Besides the above political divisions, there are certain distinctive appellations applied to different parts of Germany, which have been derived either from the names and settle ments of the ancient Germanic tribes, or from the circles and other great subdivisions of tire old empire. Thus the name' of " Swabia" is still applied in common parlance to the districts embracing the greater part of Wfirtemberg, southern Baden, south western Bavaria, and Hohenzollern; "Franconia" to the Maine districts of Bamberg, Schweinfurt, and Wtirtzburg; the "Palatinate," Rhenish Bavaria and the north of Baden; "the Rhineland," to portions of Baden, Rhenish Prussia, Bavaria, Hesse-Darm stadt, and Nassau; " Voigtland," to the high ground between Hof and Plauen; " Thur ingia," to the districts lying between the upper Seale and the Werra, as Saxe-Weimar, etc.; " Lusatia," to the eastern part of Saxony; "East Friesland," to the country between
the lower Weser and Ems; and "Westphalia," to the district extending between lower Saxony, the Netherlands, Thuringia, and Hesse, to the German ocean.
Four-fifths of the population of this country are of the race called, in English, Germans, in French, Allemands, but by the people themselves Deutsche. The term. Deutsch, in Gothic, thiudisk, in 0. H. Ger. diuti,se (Latinized into theotiseus), is derived from the Gothic substantive thiuda, people, and therefore meant originally the popular language, or, in the mouth of the learned, the vulgar tongue. In the 12th and 18th centuries, it became elevated into the accepted designation both of this wide-spread tongue and of the race that speak it.
The Almanach de Gotha for 1878 divides the population of the German empire, in regard to nationality, as follows: Germans, 37,800,000; Poles, 2,450,000; Wends, 140,000; Czechs, 50,000; Lithuanians and Courlanders, 150,000; ,Danes, 150,000.; French and Walloons, 230,000.: of must be inottgled half i million of Jews.

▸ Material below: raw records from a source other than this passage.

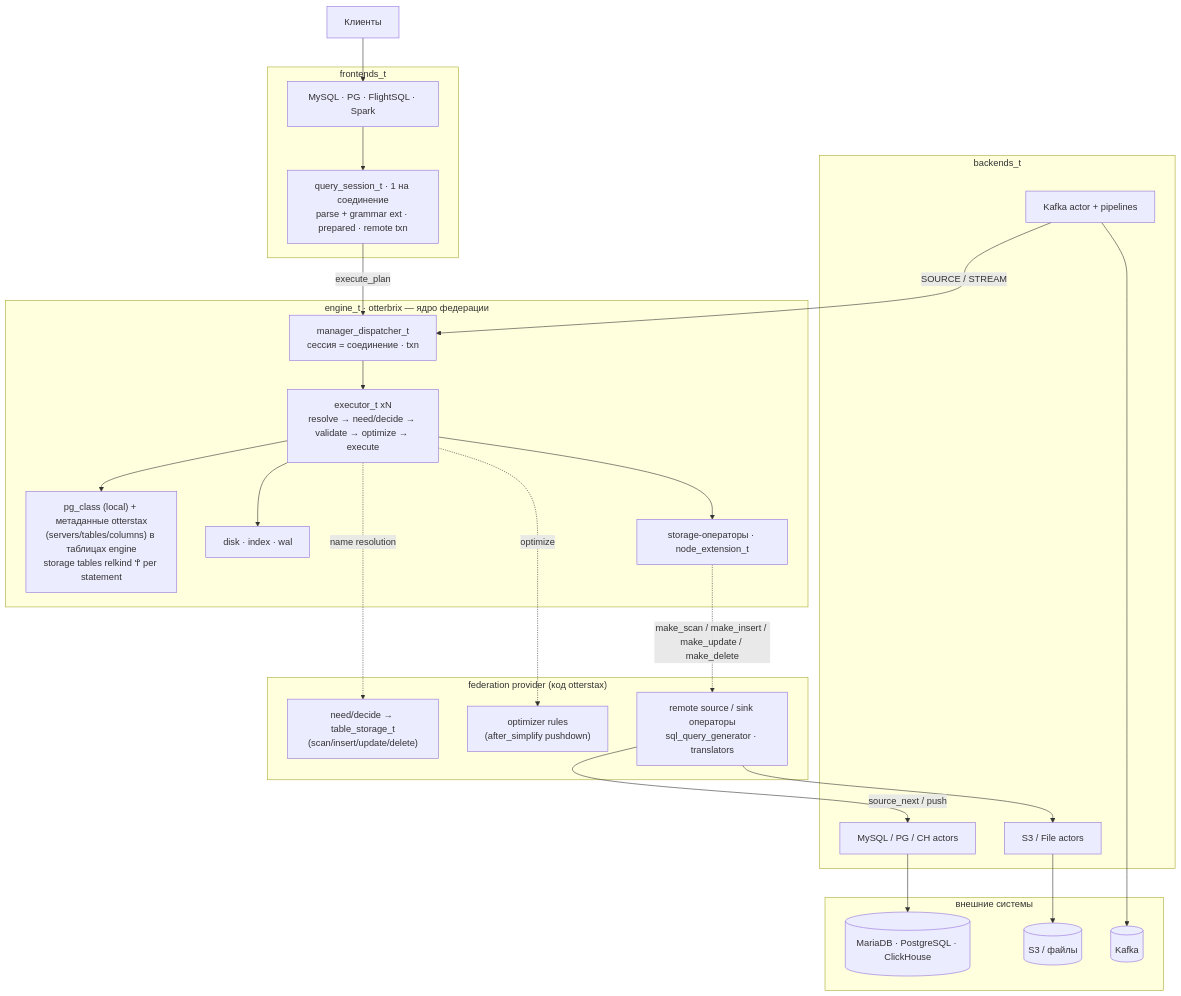
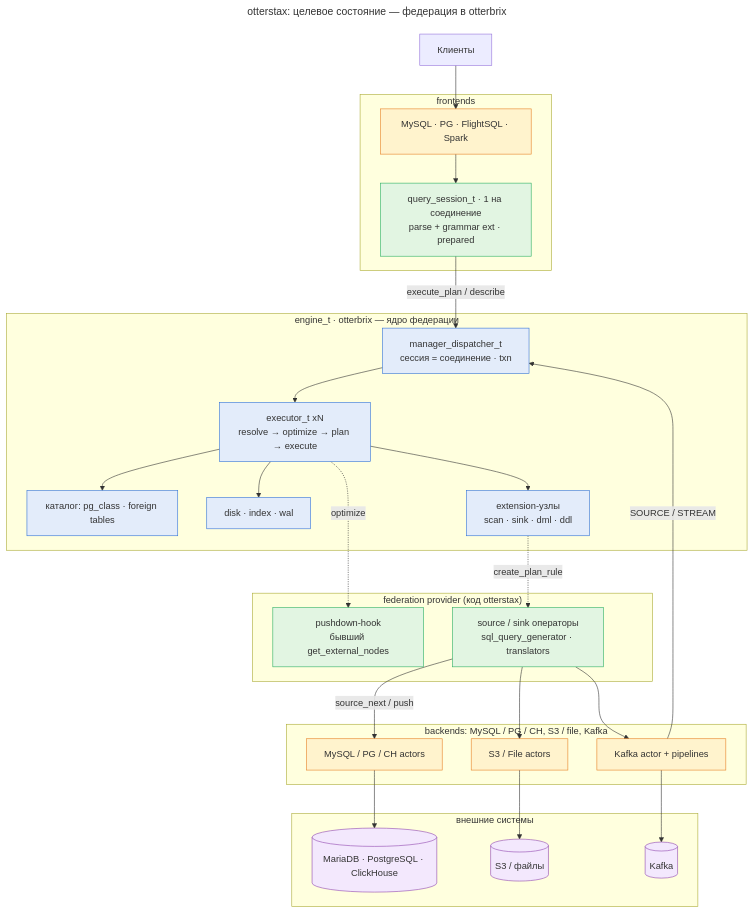
The third of 4 diagrams in docs/proposals/scheduler-to-otterbrix-migration.md (otterstax/otterstax), drawn with Mermaid before and after one commit. The commit also changed other lines of this file and 419 other files, not shown here.

````diff
--- a/docs/proposals/scheduler-to-otterbrix-migration.md
+++ b/docs/proposals/scheduler-to-otterbrix-migration.md
@@ -156,46 +260,63 @@
 ```mermaid
+---
+title: "otterstax: целевое состояние — федерация в otterbrix"
+---
 flowchart TD
     CL["Клиенты"]
-    subgraph FRONT["frontends_t"]
+
+    subgraph FRONT["frontends"]
         FE["MySQL · PG · FlightSQL · Spark"]
-        QS["query_session_t · 1 на соединение<br/>parse + grammar ext · prepared · remote txn"]
+        QS["query_session_t · 1 на соединение<br/>parse + grammar ext · prepared"]
         FE --> QS
     end
+
     subgraph ENG["engine_t · otterbrix — ядро федерации"]
         D["manager_dispatcher_t<br/>сессия = соединение · txn"]
-        EX["executor_t xN<br/>resolve → need/decide → validate → optimize → execute"]
-        CAT["pg_class (local) + метаданные otterstax<br/>(servers/tables/columns) в таблицах engine<br/>storage tables relkind 'f' per statement"]
+        EX["executor_t xN<br/>resolve → optimize → plan → execute"]
+        CAT["каталог: pg_class · foreign tables"]
         ST["disk · index · wal"]
-        SOP["storage-операторы · node_extension_t"]
+        EXT_N["extension-узлы<br/>scan · sink · dml · ddl"]
         D --> EX
         EX --> CAT
         EX --> ST
-        EX --> SOP
+        EX --> EXT_N
     end
+
     subgraph PROV["federation provider (код otterstax)"]
-        NR["need/decide → table_storage_t<br/>(scan/insert/update/delete)"]
-        RU["optimizer rules<br/>(after_simplify pushdown)"]
-        OPS["remote source / sink операторы<br/>sql_query_generator · translators"]
+        PD["pushdown-hook<br/>бывший get_external_nodes"]
+        OPS["source / sink операторы<br/>sql_query_generator · translators"]
     end
-    subgraph BACK["backends_t"]
+
+    subgraph BACK["backends: MySQL / PG / CH, S3 / file, Kafka"]
         BA["MySQL / PG / CH actors"]
         FS["S3 / File actors"]
         KF["Kafka actor + pipelines"]
     end
+
     subgraph EXT["внешние системы"]
         DBS[("MariaDB · PostgreSQL · ClickHouse")]
         S3[("S3 / файлы")]
         KB[("Kafka")]
     end
+
     CL --> FE
-    QS -- "execute_plan" --> D
-    EX -. "name resolution" .-> NR
-    EX -. "optimize" .-> RU
-    SOP -. "make_scan / make_insert / make_update / make_delete" .-> OPS
+    QS -- "execute_plan / describe" --> D
+    EX -. "optimize" .-> PD
+    EXT_N -. "create_plan_rule" .-> OPS
     OPS -- "source_next / push" --> BA
     OPS --> FS
+    OPS --> KF
     KF -- "SOURCE / STREAM" --> D
     BA --> DBS
     FS --> S3
     KF --> KB
+
+    classDef newc fill:#e2f5e2,stroke:#27ae60;
+    classDef otb fill:#e3ecfa,stroke:#2e6fd8;
+    classDef chg fill:#fff3cd,stroke:#e67e22;
+    classDef ext fill:#f3e8fd,stroke:#8e44ad;
+    class QS,PD,OPS newc
+    class D,EX,CAT,ST,EXT_N otb
+    class FE,BA,FS,KF chg
+    class DBS,S3,KB ext
 ```
````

The Germans admit of being divided intO High and Low Germans; the phraseology of the former is the cultivated language of all the. German states; that of the latter, known as Platt-Deutsch, is spoken in the north and northwest. The Poles are found exclusively in the east and north-east of Prussia; the Czechs, in Silesia, about Oppeln and Breslau; the Wends, in Silesia, Brandenburg, and Prussian Lusatia; the Lithuanians and Cour landers, in east Prussia; the Danes, in Slesvig; the Walloons, about Aix-la-Chapelle, in Rhenish Prussia; and the French, partly in the same region, and partly in the newly re-acquired provinces of Alsace and Lorraine. Although the Jews are scattered over every part of Germany, they are most numerous in the Prussian territories.